Your objective>
The reply is to contain the full listing, repeated exactly, with pictures left out.

Task input>

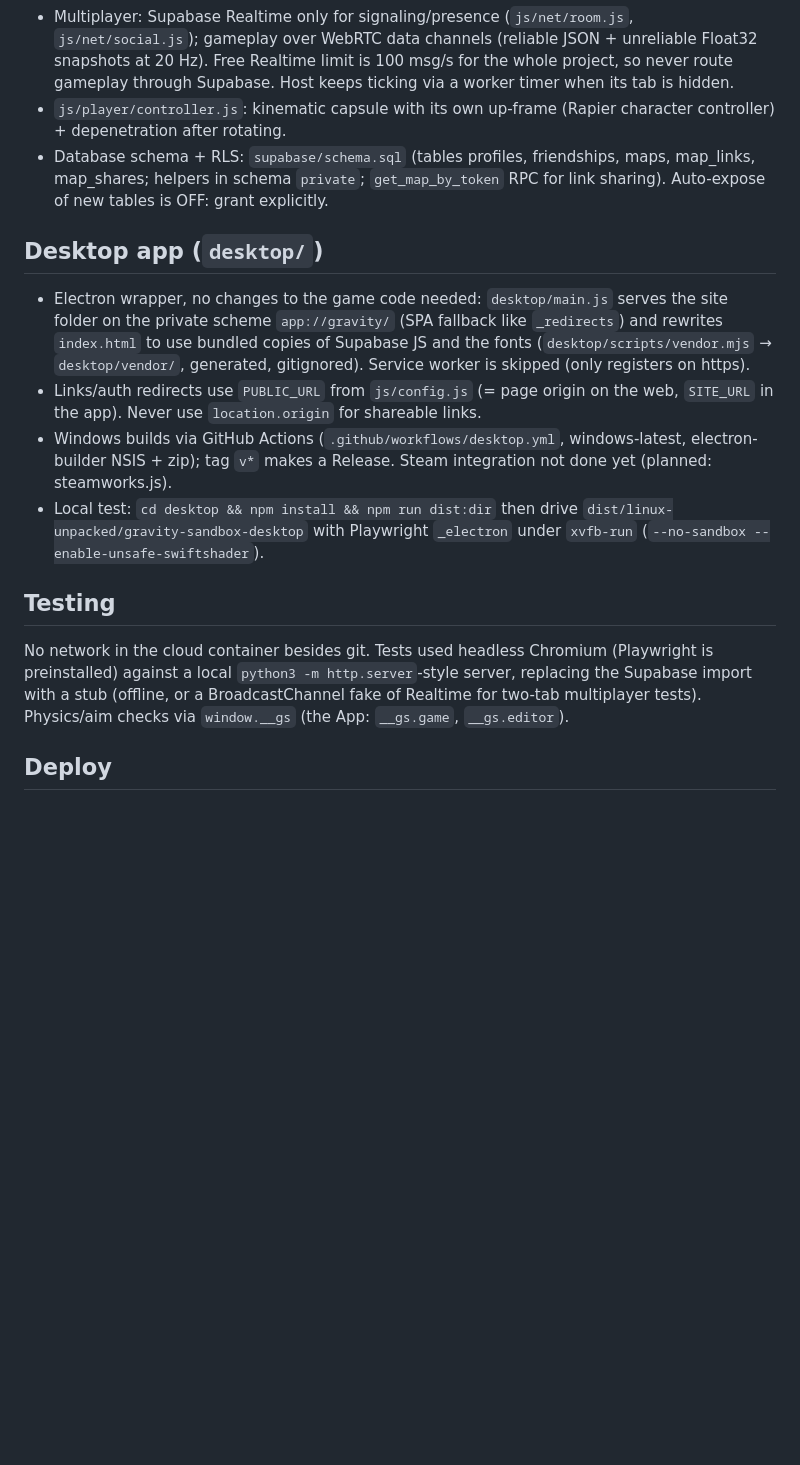
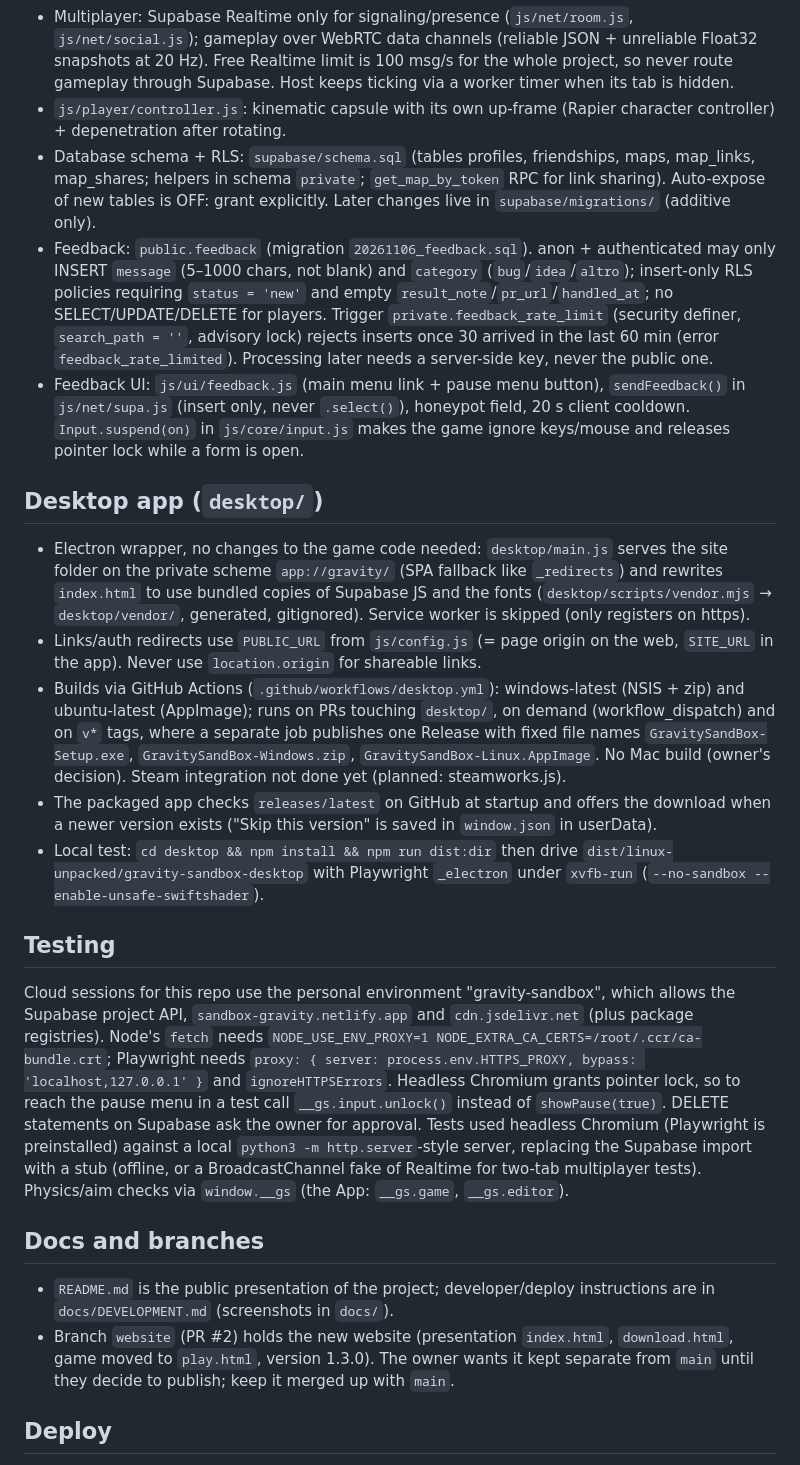
Before and after one commit to KoC-Stellare/gravity-sandbox, a Markdown page: CLAUDE.md, the part around the change. GitHub-like rendering; blank space fills up the shorter version.

Commit message:
CLAUDE.md: feedback table, Linux build, update check, test setup
Brings the project notes in line with what main now contains: the
feedback table and panel, Windows + Linux builds with fixed release
names, the update check, the cloud environment and proxy settings for
tests, the presentation README and the separate website branch.

Co-Authored-By: Claude Opus 5.5 <noreply@anthropic.com>
Claude-Session: https://claude.ai/code/session_01Kn79k8SuRnHu2kkd4CNHcz

```diff
--- a/CLAUDE.md
+++ b/CLAUDE.md
@@ -20,16 +20,23 @@ Hosting: Netlify (static, this folder is the site root). Backend: Supabase proje
 - `js/game.js`: session modes `solo`, `host` (runs Sim) and `client` (mirror world with kinematic bodies driven by snapshots, 100 ms interpolation).
 - Multiplayer: Supabase Realtime only for signaling/presence (`js/net/room.js`, `js/net/social.js`); gameplay over WebRTC data channels (reliable JSON + unreliable Float32 snapshots at 20 Hz). Free Realtime limit is 100 msg/s for the whole project, so never route gameplay through Supabase. Host keeps ticking via a worker timer when its tab is hidden.
 - `js/player/controller.js`: kinematic capsule with its own up-frame (Rapier character controller) + depenetration after rotating.
-- Database schema + RLS: `supabase/schema.sql` (tables profiles, friendships, maps, map_links, map_shares; helpers in schema `private`; `get_map_by_token` RPC for link sharing). Auto-expose of new tables is OFF: grant explicitly.
+- Database schema + RLS: `supabase/schema.sql` (tables profiles, friendships, maps, map_links, map_shares; helpers in schema `private`; `get_map_by_token` RPC for link sharing). Auto-expose of new tables is OFF: grant explicitly. Later changes live in `supabase/migrations/` (additive only).
+- Feedback: `public.feedback` (migration `20261106_feedback.sql`). anon + authenticated may only INSERT `message` (5–1000 chars, not blank) and `category` (`bug`/`idea`/`altro`); insert-only RLS policies requiring `status = 'new'` and empty `result_note`/`pr_url`/`handled_at`; no SELECT/UPDATE/DELETE for players. Trigger `private.feedback_rate_limit` (security definer, `search_path = ''`, advisory lock) rejects inserts once 30 arrived in the last 60 min (error `feedback_rate_limited`). Processing later needs a server-side key, never the public one.
+- Feedback UI: `js/ui/feedback.js` (main menu link + pause menu button), `sendFeedback()` in `js/net/supa.js` (insert only, never `.select()`), honeypot field, 20 s client cooldown. `Input.suspend(on)` in `js/core/input.js` makes the game ignore keys/mouse and releases pointer lock while a form is open.
 
 ## Desktop app (`desktop/`)
 - Electron wrapper, no changes to the game code needed: `desktop/main.js` serves the site folder on the private scheme `app://gravity/` (SPA fallback like `_redirects`) and rewrites `index.html` to use bundled copies of Supabase JS and the fonts (`desktop/scripts/vendor.mjs` → `desktop/vendor/`, generated, gitignored). Service worker is skipped (only registers on https).
 - Links/auth redirects use `PUBLIC_URL` from `js/config.js` (= page origin on the web, `SITE_URL` in the app). Never use `location.origin` for shareable links.
-- Windows builds via GitHub Actions (`.github/workflows/desktop.yml`, windows-latest, electron-builder NSIS + zip); tag `v*` makes a Release. Steam integration not done yet (planned: steamworks.js).
+- Builds via GitHub Actions (`.github/workflows/desktop.yml`): windows-latest (NSIS + zip) and ubuntu-latest (AppImage); runs on PRs touching `desktop/`, on demand (workflow_dispatch) and on `v*` tags, where a separate job publishes one Release with fixed file names `GravitySandBox-Setup.exe`, `GravitySandBox-Windows.zip`, `GravitySandBox-Linux.AppImage`. No Mac build (owner's decision). Steam integration not done yet (planned: steamworks.js).
+- The packaged app checks `releases/latest` on GitHub at startup and offers the download when a newer version exists ("Skip this version" is saved in `window.json` in userData).
 - Local test: `cd desktop && npm install && npm run dist:dir` then drive `dist/linux-unpacked/gravity-sandbox-desktop` with Playwright `_electron` under `xvfb-run` (`--no-sandbox --enable-unsafe-swiftshader`).
 
 ## Testing
-No network in the cloud container besides git. Tests used headless Chromium (Playwright is preinstalled) against a local `python3 -m http.server`-style server, replacing the Supabase import with a stub (offline, or a BroadcastChannel fake of Realtime for two-tab multiplayer tests). Physics/aim checks via `window.__gs` (the App: `__gs.game`, `__gs.editor`).
+Cloud sessions for this repo use the personal environment "gravity-sandbox", which allows the Supabase project API, `sandbox-gravity.netlify.app` and `cdn.jsdelivr.net` (plus package registries). Node's `fetch` needs `NODE_USE_ENV_PROXY=1 NODE_EXTRA_CA_CERTS=/root/.ccr/ca-bundle.crt`; Playwright needs `proxy: { server: process.env.HTTPS_PROXY, bypass: 'localhost,127.0.0.1' }` and `ignoreHTTPSErrors`. Headless Chromium grants pointer lock, so to reach the pause menu in a test call `__gs.input.unlock()` instead of `showPause(true)`. DELETE statements on Supabase ask the owner for approval. Tests used headless Chromium (Playwright is preinstalled) against a local `python3 -m http.server`-style server, replacing the Supabase import with a stub (offline, or a BroadcastChannel fake of Realtime for two-tab multiplayer tests). Physics/aim checks via `window.__gs` (the App: `__gs.game`, `__gs.editor`).
+
+## Docs and branches
+- `README.md` is the public presentation of the project; developer/deploy instructions are in `docs/DEVELOPMENT.md` (screenshots in `docs/`).
+- Branch `website` (PR #2) holds the new website (presentation `index.html`, `download.html`, game moved to `play.html`, version 1.3.0). The owner wants it kept separate from `main` until they decide to publish; keep it merged up with `main`.
 
 ## Deploy
 Drag the folder onto Netlify (or connect this repo). `_redirects` makes `/join/CODE` and `/map/TOKEN` work. Supabase Auth Site URL + redirect URL must be the Netlify address. Bump `VERSION` in `sw.js`, `js/config.js` and `version` in `desktop/package.json` on each release so the PWA cache refreshes.
```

Reply>
Before and after one commit to KoC-Stellare/gravity-sandbox, a Markdown page: CLAUDE.md, the part around the change. GitHub-like rendering; blank space fills up the shorter version.

Commit message:
CLAUDE.md: feedback table, Linux build, update check, test setup
Brings the project notes in line with what main now contains: the
feedback table and panel, Windows + Linux builds with fixed release
names, the update check, the cloud environment and proxy settings for
tests, the presentation README and the separate website branch.

Co-Authored-By: Claude Opus 5.5 <noreply@anthropic.com>
Claude-Session: https://claude.ai/code/session_01Kn79k8SuRnHu2kkd4CNHcz

```diff
--- a/CLAUDE.md
+++ b/CLAUDE.md
@@ -20,16 +20,23 @@ Hosting: Netlify (static, this folder is the site root). Backend: Supabase proje
 - `js/game.js`: session modes `solo`, `host` (runs Sim) and `client` (mirror world with kinematic bodies driven by snapshots, 100 ms interpolation).
 - Multiplayer: Supabase Realtime only for signaling/presence (`js/net/room.js`, `js/net/social.js`); gameplay over WebRTC data channels (reliable JSON + unreliable Float32 snapshots at 20 Hz). Free Realtime limit is 100 msg/s for the whole project, so never route gameplay through Supabase. Host keeps ticking via a worker timer when its tab is hidden.
 - `js/player/controller.js`: kinematic capsule with its own up-frame (Rapier character controller) + depenetration after rotating.
-- Database schema + RLS: `supabase/schema.sql` (tables profiles, friendships, maps, map_links, map_shares; helpers in schema `private`; `get_map_by_token` RPC for link sharing). Auto-expose of new tables is OFF: grant explicitly.
+- Database schema + RLS: `supabase/schema.sql` (tables profiles, friendships, maps, map_links, map_shares; helpers in schema `private`; `get_map_by_token` RPC for link sharing). Auto-expose of new tables is OFF: grant explicitly. Later changes live in `supabase/migrations/` (additive only).
+- Feedback: `public.feedback` (migration `20261106_feedback.sql`). anon + authenticated may only INSERT `message` (5–1000 chars, not blank) and `category` (`bug`/`idea`/`altro`); insert-only RLS policies requiring `status = 'new'` and empty `result_note`/`pr_url`/`handled_at`; no SELECT/UPDATE/DELETE for players. Trigger `private.feedback_rate_limit` (security definer, `search_path = ''`, advisory lock) rejects inserts once 30 arrived in the last 60 min (error `feedback_rate_limited`). Processing later needs a server-side key, never the public one.
+- Feedback UI: `js/ui/feedback.js` (main menu link + pause menu button), `sendFeedback()` in `js/net/supa.js` (insert only, never `.select()`), honeypot field, 20 s client cooldown. `Input.suspend(on)` in `js/core/input.js` makes the game ignore keys/mouse and releases pointer lock while a form is open.
 
 ## Desktop app (`desktop/`)
 - Electron wrapper, no changes to the game code needed: `desktop/main.js` serves the site folder on the private scheme `app://gravity/` (SPA fallback like `_redirects`) and rewrites `index.html` to use bundled copies of Supabase JS and the fonts (`desktop/scripts/vendor.mjs` → `desktop/vendor/`, generated, gitignored). Service worker is skipped (only registers on https).
 - Links/auth redirects use `PUBLIC_URL` from `js/config.js` (= page origin on the web, `SITE_URL` in the app). Never use `location.origin` for shareable links.
-- Windows builds via GitHub Actions (`.github/workflows/desktop.yml`, windows-latest, electron-builder NSIS + zip); tag `v*` makes a Release. Steam integration not done yet (planned: steamworks.js).
+- Builds via GitHub Actions (`.github/workflows/desktop.yml`): windows-latest (NSIS + zip) and ubuntu-latest (AppImage); runs on PRs touching `desktop/`, on demand (workflow_dispatch) and on `v*` tags, where a separate job publishes one Release with fixed file names `GravitySandBox-Setup.exe`, `GravitySandBox-Windows.zip`, `GravitySandBox-Linux.AppImage`. No Mac build (owner's decision). Steam integration not done yet (planned: steamworks.js).
+- The packaged app checks `releases/latest` on GitHub at startup and offers the download when a newer version exists ("Skip this version" is saved in `window.json` in userData).
 - Local test: `cd desktop && npm install && npm run dist:dir` then drive `dist/linux-unpacked/gravity-sandbox-desktop` with Playwright `_electron` under `xvfb-run` (`--no-sandbox --enable-unsafe-swiftshader`).
 
 ## Testing
-No network in the cloud container besides git. Tests used headless Chromium (Playwright is preinstalled) against a local `python3 -m http.server`-style server, replacing the Supabase import with a stub (offline, or a BroadcastChannel fake of Realtime for two-tab multiplayer tests). Physics/aim checks via `window.__gs` (the App: `__gs.game`, `__gs.editor`).
+Cloud sessions for this repo use the personal environment "gravity-sandbox", which allows the Supabase project API, `sandbox-gravity.netlify.app` and `cdn.jsdelivr.net` (plus package registries). Node's `fetch` needs `NODE_USE_ENV_PROXY=1 NODE_EXTRA_CA_CERTS=/root/.ccr/ca-bundle.crt`; Playwright needs `proxy: { server: process.env.HTTPS_PROXY, bypass: 'localhost,127.0.0.1' }` and `ignoreHTTPSErrors`. Headless Chromium grants pointer lock, so to reach the pause menu in a test call `__gs.input.unlock()` instead of `showPause(true)`. DELETE statements on Supabase ask the owner for approval. Tests used headless Chromium (Playwright is preinstalled) against a local `python3 -m http.server`-style server, replacing the Supabase import with a stub (offline, or a BroadcastChannel fake of Realtime for two-tab multiplayer tests). Physics/aim checks via `window.__gs` (the App: `__gs.game`, `__gs.editor`).
+
+## Docs and branches
+- `README.md` is the public presentation of the project; developer/deploy instructions are in `docs/DEVELOPMENT.md` (screenshots in `docs/`).
+- Branch `website` (PR #2) holds the new website (presentation `index.html`, `download.html`, game moved to `play.html`, version 1.3.0). The owner wants it kept separate from `main` until they decide to publish; keep it merged up with `main`.
 
 ## Deploy
 Drag the folder onto Netlify (or connect this repo). `_redirects` makes `/join/CODE` and `/map/TOKEN` work. Supabase Auth Site URL + redirect URL must be the Netlify address. Bump `VERSION` in `sw.js`, `js/config.js` and `version` in `desktop/package.json` on each release so the PWA cache refreshes.
```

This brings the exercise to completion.